This summer I am working at Legal Services for Children (LSC). LSC is an incredible organization that represents youth in dependency, guardianship, immigration, and education proceedings. Their staff includes both attorneys and social workers, this helps to ensure that clients receive holistic assistance. Although I mainly focus on dependency and immigration cases, I get exposure to all areas of their practice by preforming bilingual in-take over their “warm line” every week. I primarily work with immigrant and citizen children who have suffered abuse, abandonment, or neglect. This work includes: conducting intake interviews, preparing immigration applications, preforming legal research, drafting declarations and pleadings, and attending court. Working with LSC has been an amazing experience thus far and I am grateful to PILF for helping to make this possible!

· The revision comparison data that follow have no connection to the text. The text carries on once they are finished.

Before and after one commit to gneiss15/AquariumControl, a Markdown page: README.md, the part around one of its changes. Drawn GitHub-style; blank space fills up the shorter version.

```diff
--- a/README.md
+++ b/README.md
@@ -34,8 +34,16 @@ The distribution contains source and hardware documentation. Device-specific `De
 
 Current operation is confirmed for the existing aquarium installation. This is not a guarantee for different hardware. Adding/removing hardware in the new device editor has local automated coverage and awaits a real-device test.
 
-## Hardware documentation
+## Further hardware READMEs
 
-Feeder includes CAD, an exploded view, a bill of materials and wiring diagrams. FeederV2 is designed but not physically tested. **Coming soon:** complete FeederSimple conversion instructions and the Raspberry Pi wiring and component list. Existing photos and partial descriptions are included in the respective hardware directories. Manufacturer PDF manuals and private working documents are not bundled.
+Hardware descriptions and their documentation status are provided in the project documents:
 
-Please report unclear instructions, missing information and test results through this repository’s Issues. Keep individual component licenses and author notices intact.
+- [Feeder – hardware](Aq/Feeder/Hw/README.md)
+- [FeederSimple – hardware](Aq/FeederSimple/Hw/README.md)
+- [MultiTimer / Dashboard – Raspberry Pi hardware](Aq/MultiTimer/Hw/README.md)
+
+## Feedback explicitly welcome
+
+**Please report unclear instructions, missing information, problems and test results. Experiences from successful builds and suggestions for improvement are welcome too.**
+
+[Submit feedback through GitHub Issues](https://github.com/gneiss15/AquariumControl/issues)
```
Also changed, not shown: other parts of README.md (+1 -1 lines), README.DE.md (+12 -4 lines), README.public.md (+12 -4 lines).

This summer I am working as a Certified Law Clerk with the Alameda Public Defender. In assisting the attorneys of the office in the defense of indigent clients, I am able to argue motions, conduct client intake interviews, both in office and in custody, and work in the misdemeanor calendar department to ensure that indigent clients are properly represented to the extent of the law. The experience I am gaining is invaluable to my career path, from speaking and working with passionate attorneys to being able to appear on behalf of clients, and I am excited and proud to be involved in public interest law.